On the surface, the fields of art therapy and music therapy may seem more alike than different. They both draw on methods of creative expression, rather than traditional talk or psychotherapy, to serve clinical purposes of improving mental health. Art therapists and music therapists may work with some of the same populations, including children with learning and developmental disabilities, senior citizens with memory problems and patients struggling with mental health concerns, whether admitted to an inpatient psychiatric hospital or on an outpatient basis. For both career paths, clinical experience is required prior to practicing in the field.
Another similarity between art and music therapy is that the therapist uses expertise in the expressive art subject to guide the creative process of the client, who doesn’t need to have any background or skills in the art.
One of the biggest differences between art therapy and music therapy is the education required to prepare for work in each field. Even entry-level roles in the clinical practice of art therapy require a master’s degree, according to the United States Bureau of Labor Statistics. For music therapists, a bachelor’s degree meets the minimum education requirements to get started in the field. As a result, music therapists can begin their careers earlier than their peers studying art therapy.
This distinction in educational requirements can also affect a therapist’s scope of practice. Despite the emphasis on incorporating visual arts into their therapeutic interventions, art therapists often meet their state’s requirement to be licensed as a professional counselor or therapist and have more training in general counseling methods than music therapists. Some art therapists routinely offer both art therapy and regular counseling services, holding a combination job title such as Art Therapist/Licensed Professional Counselor. Since states typically require a master’s degree to attain a license as a professional counselor, music therapists with only a bachelor’s degree don’t have that opportunity.
Although only an undergraduate degree is required of music therapists, one-quarter of professionals in the field go beyond the bachelor’s degree. About 13 percent of music therapists hold a master’s degree and 11 percent, a post-baccalaureate certificate.
An Art Therapist’s Curriculum
Naturally, art therapists complete in-depth studies in the visual arts, while music therapists devote their studies to music theory and practice. In an art therapy program, students must enter with sufficient undergraduate studio coursework in art media such as painting, ceramics, sculpture, drawing and design. They complete graduate-level coursework in topics like assessment procedures, marriage and family counseling, substance abuse counseling, group counseling processes, psychopathology and career counseling. Coursework specific to art therapy practice includes art therapy theory, the art therapy process, creativity and symbolism and art therapy interventions in trauma treatment.
The program must include a minimum of 700 hours of supervised internship experience, according to the Art Therapy Credentials Board.
IMAGE SOURCE: Pixabay, public domain
An Undergraduate Curriculum in Music Therapy
Students in a music therapy degree program take courses in music history, music theory, dance, research in music and basic conducting. They develop their aural skills, or ear training, through a series of courses on the subject. Throughout their studies, they learn the use of different types of instruments, including pianos, guitars, drums and percussion instruments, as well as voice training.
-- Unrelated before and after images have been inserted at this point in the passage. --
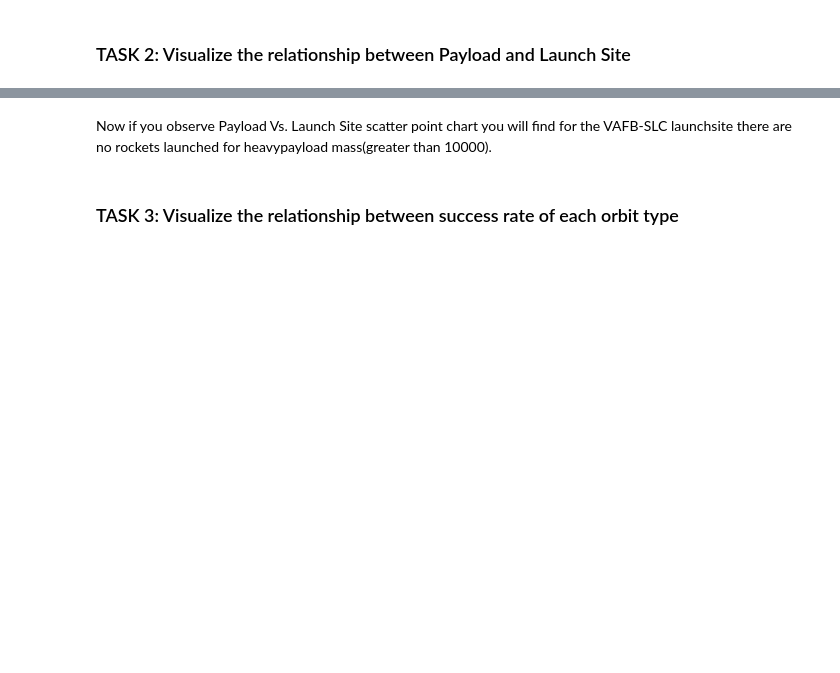
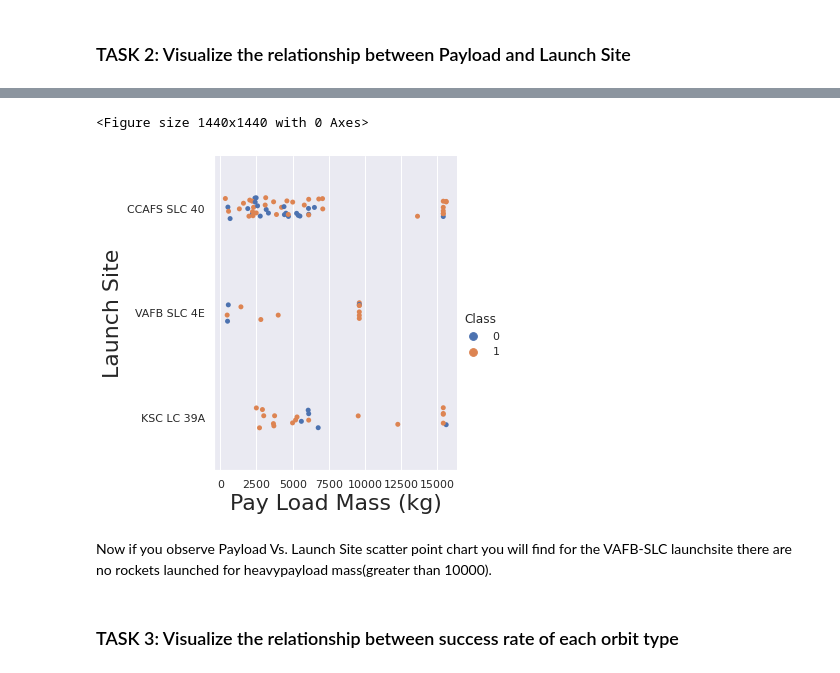
Before and after one commit to LucianPopaLVP/Applied-Data-Science-Capstone-Project---Space-X, a Jupyter notebook: EDA with Visualization.ipynb, the cells around one changed output, grey strips where cells are left out. Saved outputs shown, nothing was run; the diff lists cells and outputs as text; code cells hidden in the pictures; blank space fills up the shorter version.

```diff
--- a/EDA with Visualization.ipynb
+++ b/EDA with Visualization.ipynb
@@ -101,5 +102,14 @@ We also want to observe if there is any relationship between launch sites and th
 # %%
 # Plot a scatter point chart with x axis to be Pay Load Mass (kg) and y axis to be the launch site, and hue to be the class value
+sns.set_theme(color_codes=True)
+plt.figure(figsize=(20, 20))
+sns.catplot(x="PayloadMass", y="LaunchSite", hue="Class", data = df)
+plt.xlabel("Pay Load Mass (kg)",fontsize=22)
+plt.ylabel("Launch Site",fontsize=22)
+plt.show()
+# %% [output]
+<Figure size 1440x1440 with 0 Axes>
+[figure, added]
 # %% [markdown]
 Now if you observe Payload Vs. Launch Site scatter point chart you will find for the VAFB-SLC  launchsite there are no  rockets  launched for  heavypayload mass(greater than 10000).
 # %% [markdown]
```
Also changed, not shown: parts of 5 cells of this notebook.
Classes specific to the clinical practice include introduction to music therapy, music therapy foundations, the psychology of music and music therapy fieldwork. Approved bachelor’s degree programs in music theory must require a minimum of 1,200 hours of clinical training and internship experience, according to the American Music Therapy Association. On the clinical and mental health side of the discipline, coursework might include developmental psychology, human behavior, social work and social welfare, research and statistics and studies on the effects of substance abuse on family dynamics.
Although students of both art and music therapy must prove their technical skills in their respective arts for admission, art therapy majors do so through submitting a physical or digital copy of their portfolio, while music therapy students must perform an audition.